> [Structured diff data]
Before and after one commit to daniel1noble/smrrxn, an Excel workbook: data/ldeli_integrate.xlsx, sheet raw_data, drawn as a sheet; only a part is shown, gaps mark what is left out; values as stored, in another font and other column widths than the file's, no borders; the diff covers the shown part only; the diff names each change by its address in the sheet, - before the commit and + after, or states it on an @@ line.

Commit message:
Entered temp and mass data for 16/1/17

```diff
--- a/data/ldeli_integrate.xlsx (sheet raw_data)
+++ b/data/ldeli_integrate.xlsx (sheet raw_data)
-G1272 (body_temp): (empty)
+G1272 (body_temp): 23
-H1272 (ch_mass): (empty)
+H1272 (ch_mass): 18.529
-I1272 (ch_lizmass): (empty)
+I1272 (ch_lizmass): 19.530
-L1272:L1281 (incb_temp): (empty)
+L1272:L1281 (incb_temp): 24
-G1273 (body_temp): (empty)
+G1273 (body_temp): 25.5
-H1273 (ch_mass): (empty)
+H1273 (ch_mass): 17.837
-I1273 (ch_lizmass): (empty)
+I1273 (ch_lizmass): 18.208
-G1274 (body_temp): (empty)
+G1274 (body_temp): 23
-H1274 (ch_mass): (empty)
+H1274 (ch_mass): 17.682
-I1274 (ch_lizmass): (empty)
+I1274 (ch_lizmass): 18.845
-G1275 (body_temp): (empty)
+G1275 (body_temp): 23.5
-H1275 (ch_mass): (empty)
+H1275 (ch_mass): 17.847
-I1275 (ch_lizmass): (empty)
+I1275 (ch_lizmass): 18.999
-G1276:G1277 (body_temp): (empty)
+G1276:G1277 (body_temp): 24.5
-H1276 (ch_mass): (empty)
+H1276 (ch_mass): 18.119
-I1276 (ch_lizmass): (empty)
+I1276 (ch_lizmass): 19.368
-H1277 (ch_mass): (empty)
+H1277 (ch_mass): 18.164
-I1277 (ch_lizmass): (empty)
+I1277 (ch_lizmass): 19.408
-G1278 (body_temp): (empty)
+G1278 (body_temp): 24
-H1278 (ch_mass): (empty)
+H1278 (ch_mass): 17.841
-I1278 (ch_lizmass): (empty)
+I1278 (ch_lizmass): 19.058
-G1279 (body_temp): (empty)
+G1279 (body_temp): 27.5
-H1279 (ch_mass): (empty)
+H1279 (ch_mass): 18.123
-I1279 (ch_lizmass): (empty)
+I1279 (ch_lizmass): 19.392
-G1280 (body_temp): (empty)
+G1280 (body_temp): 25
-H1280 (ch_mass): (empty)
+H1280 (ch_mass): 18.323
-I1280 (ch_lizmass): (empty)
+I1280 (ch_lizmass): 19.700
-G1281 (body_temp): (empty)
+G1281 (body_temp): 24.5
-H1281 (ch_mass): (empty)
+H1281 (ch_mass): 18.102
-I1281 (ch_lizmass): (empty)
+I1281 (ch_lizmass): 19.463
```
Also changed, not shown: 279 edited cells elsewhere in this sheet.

> [THE PROBLEM] Using the records above, copy each line that contains "sheet".

> [SOLUTION TO THIS EXERCISE]
Before and after one commit to daniel1noble/smrrxn, an Excel workbook: data/ldeli_integrate.xlsx, sheet raw_data, drawn as a sheet; only a part is shown, gaps mark what is left out; values as stored, in another font and other column widths than the file's, no borders; the diff covers the shown part only; the diff names each change by its address in the sheet, - before the commit and + after, or states it on an @@ line.
--- a/data/ldeli_integrate.xlsx (sheet raw_data)
+++ b/data/ldeli_integrate.xlsx (sheet raw_data)
Also changed, not shown: 279 edited cells elsewhere in this sheet.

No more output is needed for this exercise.